We do what we do because we know that the Internet has liberated our lives and [those] of so many others, and we want the same for all women in Pakistan.
Driven by the acute online harassment suffered by women in Pakistan, and stories of others murdered for having shared images or for merely owning a mobile phone, lawyer Nighat Dad set up the Digital Rights Foundation (DRF) in 2012. In May 2015 her name was added to TIME's Next Generation Leaders, a list that honours young people who are having a positive impact.
Formerly a lawyer specialising in family law, Nighat Dad, now in her mid-30s, had her own early struggle to get online. In an interview for the makingallvoicescount.org website in April 2015 she said that for a while she herself had had to stop using the internet, under pressure from her family. She went on to tell of how, in 2009, she visited the USA on an international leadership program which introduced her to women's rights and led her to reflect on discrimination against women in Pakistan.
Soon after, she and her colleagues began to research the use of the Internet among women in Pakistan, finding that not only were many women forbidden by their husbands and families to use the Internet or even to own mobile phones, commercial companies were offering software that enabled relatives to snoop on female family members. Dad was also shocked by the pervasive threats and harassment against women on social media, and reports of women being killed because of online activity.
Despite the dire situation, Dad is optimistic for the future. She has spoken of the changes in Pakistani society she has witnessed since she started campaigning, with men increasingly accepting the rights of women to safe and secure Internet access. Dad and her team at the DRF are working to promote this right through awareness raising projects, workshops and training courses on tech literacy and security, which are also extended to representatives of minority groups and human rights defenders.

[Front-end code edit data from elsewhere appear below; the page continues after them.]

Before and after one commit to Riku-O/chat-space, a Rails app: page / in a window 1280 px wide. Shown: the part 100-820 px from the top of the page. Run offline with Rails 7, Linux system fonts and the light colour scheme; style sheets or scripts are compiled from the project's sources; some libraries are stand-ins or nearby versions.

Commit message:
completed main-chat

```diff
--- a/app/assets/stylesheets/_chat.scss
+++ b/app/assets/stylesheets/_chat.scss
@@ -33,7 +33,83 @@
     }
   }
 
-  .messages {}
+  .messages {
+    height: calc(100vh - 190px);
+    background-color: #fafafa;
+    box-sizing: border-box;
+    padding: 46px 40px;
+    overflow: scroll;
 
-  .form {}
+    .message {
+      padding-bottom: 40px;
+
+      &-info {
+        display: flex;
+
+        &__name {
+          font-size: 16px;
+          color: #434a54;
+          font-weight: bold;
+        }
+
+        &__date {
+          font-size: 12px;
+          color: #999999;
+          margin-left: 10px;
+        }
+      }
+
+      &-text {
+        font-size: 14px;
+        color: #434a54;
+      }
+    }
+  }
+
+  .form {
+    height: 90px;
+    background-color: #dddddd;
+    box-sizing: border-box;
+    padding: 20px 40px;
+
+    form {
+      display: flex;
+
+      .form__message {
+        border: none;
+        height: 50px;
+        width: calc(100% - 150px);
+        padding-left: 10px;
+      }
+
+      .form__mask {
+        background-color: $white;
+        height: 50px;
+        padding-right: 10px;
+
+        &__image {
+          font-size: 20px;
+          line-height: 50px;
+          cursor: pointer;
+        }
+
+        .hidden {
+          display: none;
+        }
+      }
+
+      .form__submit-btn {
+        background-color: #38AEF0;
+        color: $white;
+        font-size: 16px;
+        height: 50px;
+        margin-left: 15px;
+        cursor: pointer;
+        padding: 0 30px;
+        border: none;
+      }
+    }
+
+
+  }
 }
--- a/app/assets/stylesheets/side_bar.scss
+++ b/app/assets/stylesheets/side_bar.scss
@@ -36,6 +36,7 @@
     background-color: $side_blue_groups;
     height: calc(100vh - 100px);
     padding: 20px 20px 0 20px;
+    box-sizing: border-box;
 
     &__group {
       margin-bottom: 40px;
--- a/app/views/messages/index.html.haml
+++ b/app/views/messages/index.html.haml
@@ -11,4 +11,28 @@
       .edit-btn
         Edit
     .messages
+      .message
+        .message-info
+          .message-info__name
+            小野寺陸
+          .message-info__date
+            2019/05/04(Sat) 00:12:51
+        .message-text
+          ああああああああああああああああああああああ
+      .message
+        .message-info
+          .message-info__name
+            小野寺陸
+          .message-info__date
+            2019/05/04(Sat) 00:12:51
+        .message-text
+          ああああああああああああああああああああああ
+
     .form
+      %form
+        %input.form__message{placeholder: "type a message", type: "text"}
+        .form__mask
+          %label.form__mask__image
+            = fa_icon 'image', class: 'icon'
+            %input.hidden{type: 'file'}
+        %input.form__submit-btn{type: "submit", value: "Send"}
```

The DRF is also campaigning for legislative change. Early in 2015 it celebrated a victory in its campaign to halt the progress of the Cyber Crime Act through parliament.
In May 2015 her name was added to TIME's Next Generation Leaders, a list that honours young people who are having a positive impact.